Ovum reviewed its forecast for the PON market by meeting with leading OC (optical component) and subcomponent vendors along with equipment vendors and operators during OFC in March and the Fiber Optics Expo in April.
The consensus was that the outlook for PON optical components for the next five years is rosier than expected. Previously, Ovum’s FTTx OC forecast called for declines in both ONT and OLT OC shipments for the 2014–18 period.
The improved picture comes from a variety of market drivers rather than any single major deployment. Positive drivers include non-FTTH applications such as MBH (mobile backhaul) and business services, Google Fiber and competitor responses, FTTH deployments by electric utilities, an increase in FTTH versus FTTB, continued deployments in Eastern Europe, and upgrades of older ONT devices.
We take a brief look at these positive factors as we prepare for Ovum’s presentation at Optinet in Beijing on May 22.
FTTH consumes more optics than FTTB
FTTH deployments require one ONT per home versus an ONU per floor or building in FTTB deployments. There has been a significant shift towards FTTH deployments over the past several years due to more flexible fiber cabling and marketing of more bandwidth per customer. In addition, CSPs encountered FTTB-related operational and cost issues that have tipped the cost/benefit equation in favor of FTTH in some cases.
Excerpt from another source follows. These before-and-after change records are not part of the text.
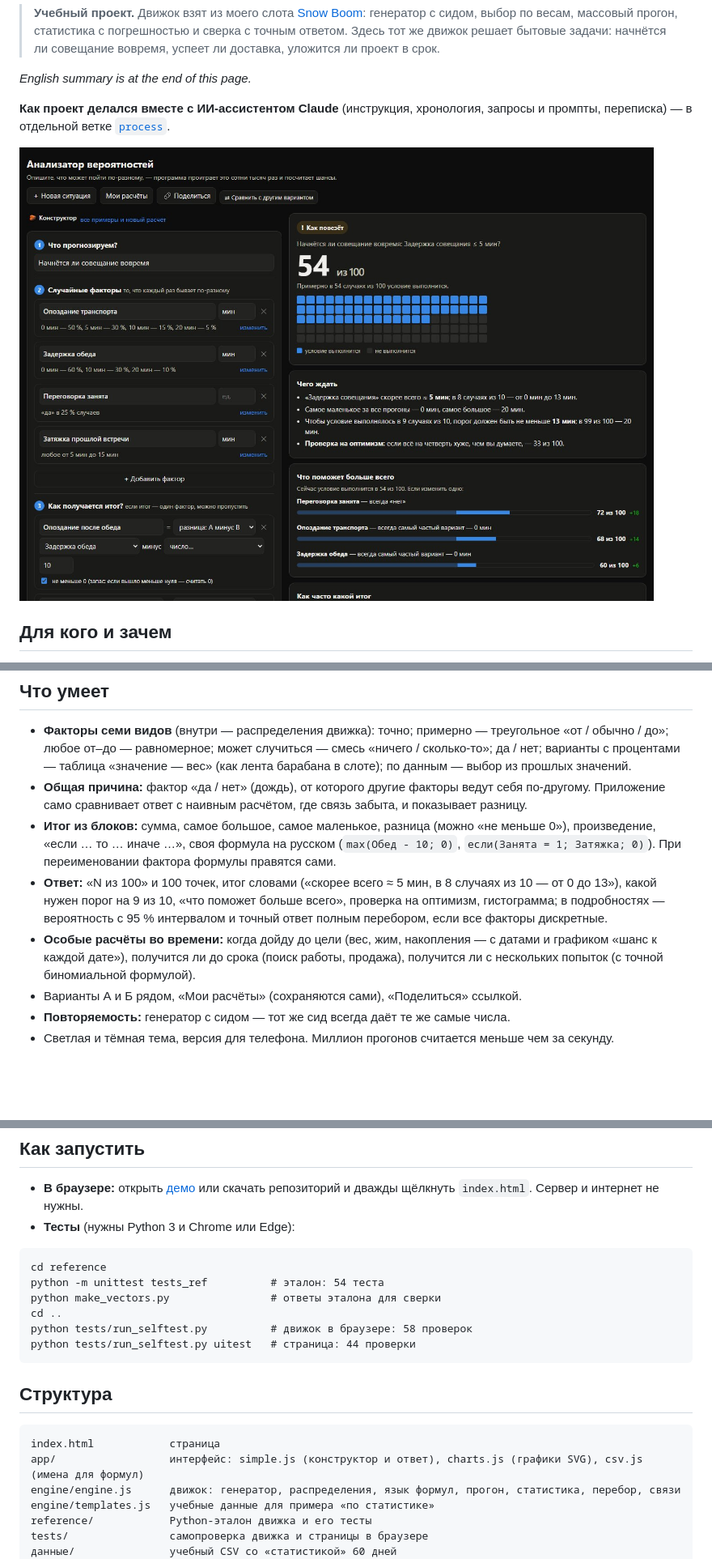
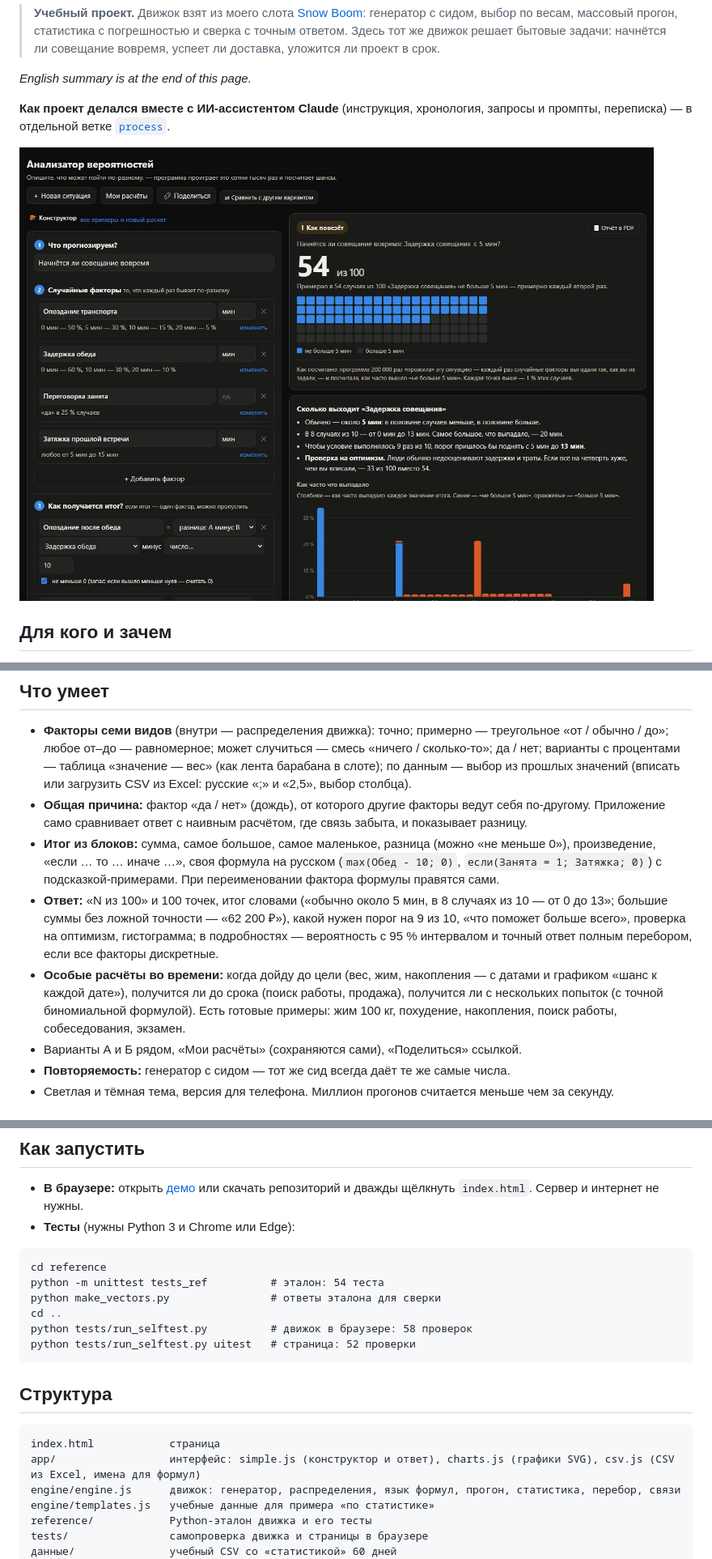
Before and after one commit to maksim-121/probability-analyzer, a Markdown page: README.md, 3 parts joined by grey strips. Shown at 81% size. Drawn GitHub-style; pictures changed too: docs/screenshots/simple.jpg; blank space fills up the shorter version.

````diff
--- a/README.md
+++ b/README.md
@@ -88,16 +88,17 @@
 
 - **Факторы семи видов** (внутри — распределения движка): точно; примерно — треугольное «от / обычно / до»; любое от–до — равномерное;
   может случиться — смесь «ничего / сколько-то»; да / нет; варианты с процентами — таблица «значение — вес» (как лента барабана в слоте);
-  по данным — выбор из прошлых значений.
+  по данным — выбор из прошлых значений (вписать или загрузить CSV из Excel: русские «;» и «2,5», выбор столбца).
 - **Общая причина:** фактор «да / нет» (дождь), от которого другие факторы ведут себя по-другому. Приложение само сравнивает
   ответ с наивным расчётом, где связь забыта, и показывает разницу.
 - **Итог из блоков:** сумма, самое большое, самое маленькое, разница (можно «не меньше 0»), произведение, «если … то … иначе …»,
-  своя формула на русском (`max(Обед - 10; 0)`, `если(Занята = 1; Затяжка; 0)`). При переименовании фактора формулы правятся сами.
-- **Ответ:** «N из 100» и 100 точек, итог словами («скорее всего ≈ 5 мин, в 8 случаях из 10 — от 0 до 13»), какой нужен порог
-  на 9 из 10, «что поможет больше всего», проверка на оптимизм, гистограмма; в подробностях — вероятность с 95 % интервалом
+  своя формула на русском (`max(Обед - 10; 0)`, `если(Занята = 1; Затяжка; 0)`) с подсказкой-примерами. При переименовании фактора формулы правятся сами.
+- **Ответ:** «N из 100» и 100 точек, итог словами («обычно около 5 мин, в 8 случаях из 10 — от 0 до 13»; большие суммы без ложной
+  точности — «62 200 ₽»), какой нужен порог на 9 из 10, «что поможет больше всего», проверка на оптимизм, гистограмма; в подробностях — вероятность с 95 % интервалом
   и точный ответ полным перебором, если все факторы дискретные.
 - **Особые расчёты во времени:** когда дойду до цели (вес, жим, накопления — с датами и графиком «шанс к каждой дате»),
   получится ли до срока (поиск работы, продажа), получится ли с нескольких попыток (с точной биномиальной формулой).
+  Есть готовые примеры: жим 100 кг, похудение, накопления, поиск работы, собеседования, экзамен.
 - Варианты А и Б рядом, «Мои расчёты» (сохраняются сами), «Поделиться» ссылкой.
 - **Повторяемость:** генератор с сидом — тот же сид всегда даёт те же самые числа.
 - Светлая и тёмная тема, версия для телефона. Миллион прогонов считается меньше чем за секунду.
@@ -140,14 +141,14 @@ python -m unittest tests_ref          # эталон: 54 теста
 python make_vectors.py                # ответы эталона для сверки
 cd ..
 python tests/run_selftest.py          # движок в браузере: 58 проверок
-python tests/run_selftest.py uitest   # страница: 44 проверки
+python tests/run_selftest.py uitest   # страница: 52 проверки
 ```
 
 ## Структура
 
 ```
 index.html            страница
-app/                  интерфейс: simple.js (конструктор и ответ), charts.js (графики SVG), csv.js (имена для формул)
+app/                  интерфейс: simple.js (конструктор и ответ), charts.js (графики SVG), csv.js (CSV из Excel, имена для формул)
 engine/engine.js      движок: генератор, распределения, язык формул, прогон, статистика, перебор, связи
 engine/templates.js   учебные данные для примера «по статистике»
 reference/            Python-эталон движка и его тесты
````
Also changed, not shown: other parts of README.md (+5 -5 lines), docs/архитектура.md (+7 -6 lines), docs/математика.md (+3 -3 lines), docs/screenshots/simple_goal.jpg, docs/screenshots/simple_mobile.jpg, docs/screenshots/simple_rain.jpg, docs/screenshots/simple_start.jpg, 5 other files.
Google Fiber extends its plans, and competitors follow
Earlier this year Google announced plans to extend Google Fiber to 34 new US cities in nine metro areas. Google Fiber is currently available in Kansas City, Missouri, and Provo, Utah, with Austin, Texas coming online shortly. Google Fiber offers 1G symmetrical bandwidth data and video services. Since the announcement, AT&T and cable operators have publicized plans regarding their respective new 1G FTTH services. Other operators also intend to increase bandwidth without raising fees.